and obstinacy yet never ceases to manifest the grace of mercy to faithful and
penitent people.



The tremendous diversity of material and of literary genres within the books
of Samuel bears witness to the length of its transmission history. Different
sources or traditions, diverse in origin, concern, and function, are combined
and interwoven in a manner that no modem critical theories can satisfacto-
rily explain. The variety of indications of internal thematic tensions and du-
plications sometimes gives the impression that there are even contradictions
between individual narratives. According to the fragmentary hypothesis, the
books of Deuteronomy, Joshua, Judges, Samuel, and Kings constitute an in-
dependent and unified historical work, composed in the sixth century by a
Deuteronomistic author out of older independent units-some larger, some
smaller-but the redactional stamp on the material is much less evident in
Samuel than in other books. Some scholars consider that there were two or
more successive revisions of earlier traditions.·

• In addition to standard introductions to the Old Testament, consult especially the follow-
ing commentaries and studies: C. F. Keil and F. Delitzsch, Die Bucher Samuels (BC IU2; Leip-
zig: Dorflling & Franke, 1875); H. P. Smith, A Critical and Exegetical Commelllary all the Books
oj Samuel (ICC; Edinburgh: T. & T. Clark, 1899); K. Budde, Die Bucher Samuel (KHC 8;
TUbingen / Leipzig: 1. C. B. Mohr [Po Siebeck], 1902); P. Dhorme, Les livres de Samuel (EB;
Paris: 1. Gabalda, 1910); S. R. Driver, Notes all the Hebrew Text alld the Topography oJ the

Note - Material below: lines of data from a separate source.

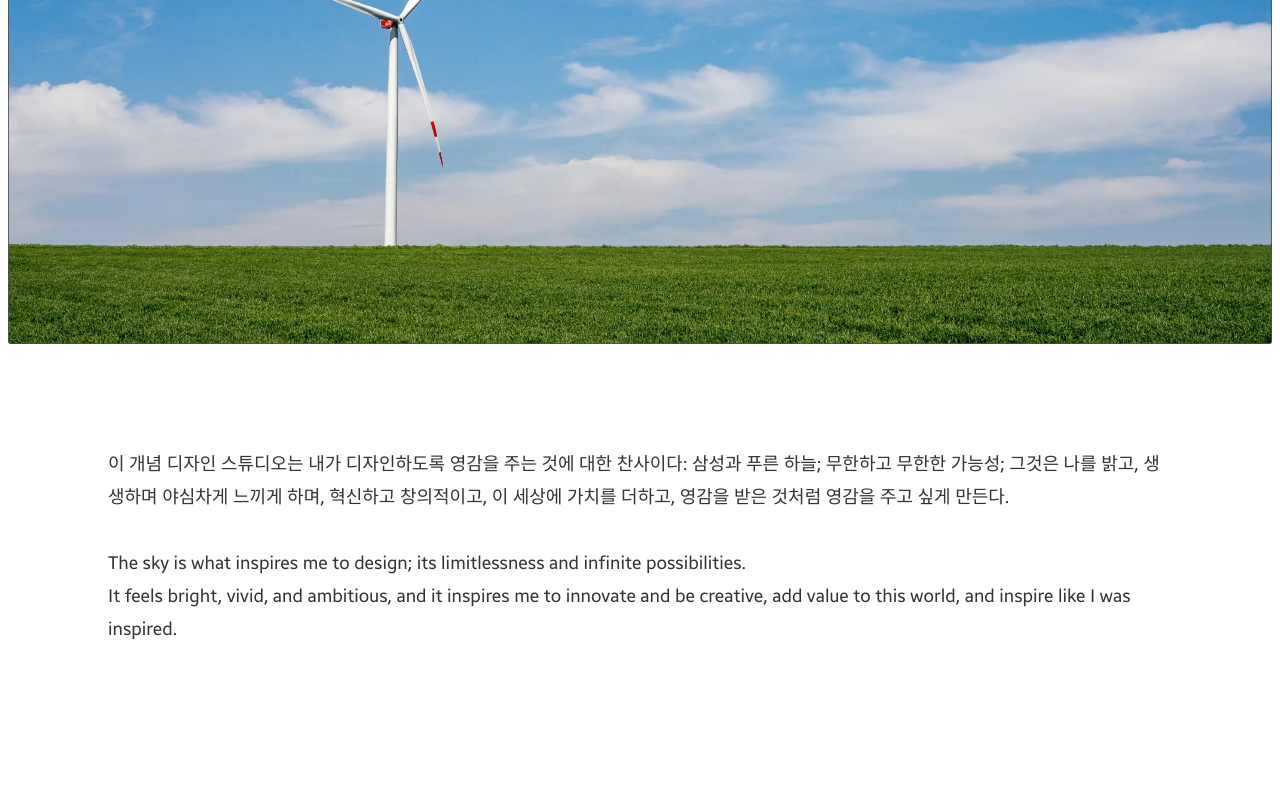
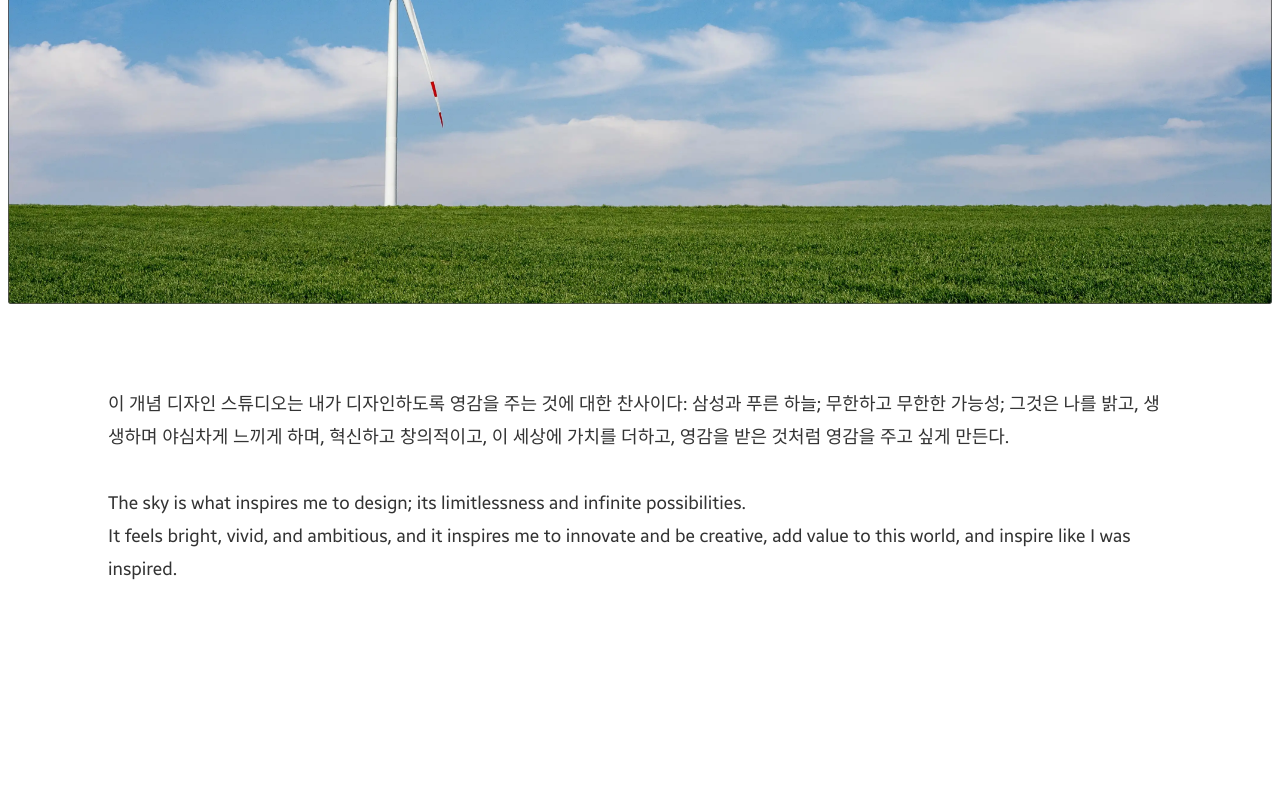
Before and after one commit to eipieq/sky, a plain HTML site: page index.html in a window 1280 px wide. Shown: the part 507-1297 px from the top of the page. After the commit the page ends 1217 px from the top, so only its background shows below. Drawn offline with Linux system fonts and the light colour scheme.

Commit message:
80px margin top and bottom

```diff
--- a/another-idea.css
+++ b/another-idea.css
@@ -155,8 +155,8 @@
     font-stretch: normal;
     margin-left:100px;
     margin-right: 100px;
-    margin-top: 100px;
-    margin-bottom: 100px;
+    margin-top: 80px;
+    margin-bottom: 80px;
     text-decoration: none;
     justify-content: center;
 
```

Books oj Samuel (2nd ed.; Oxford: Clarendon Press, 1913); W . Caspari , Die Samuelbiicher
(KAT 7; Leipzig: A. Deichertsche Verlagsbuchhandlung Dr. Werner Scholl, 1926); G. B. Caird,
1. C. Schroeder, and G. Little, The First alld Second Books oJSamuel (IntB 2; Nashville, Tenn.:
Abingdon, 1953), 852-1040; D. A. Bruno, Die Bucher Samuel: Eine rhythmische Untersuchung
(Stockholm: Almquist & Wiksell, 1955); H. W. Hertzberg, Die Samuelbucher (ATD 10; Gottin-
gen: Vandenhoeck & Ruprecht, 1956); English translation by 1. Bowden, I and /I Samuel: A Com-
melllary (OTL; London: SCM Press, 1964); D. G. Bressan, Samlleie (SB; Turin / Rome: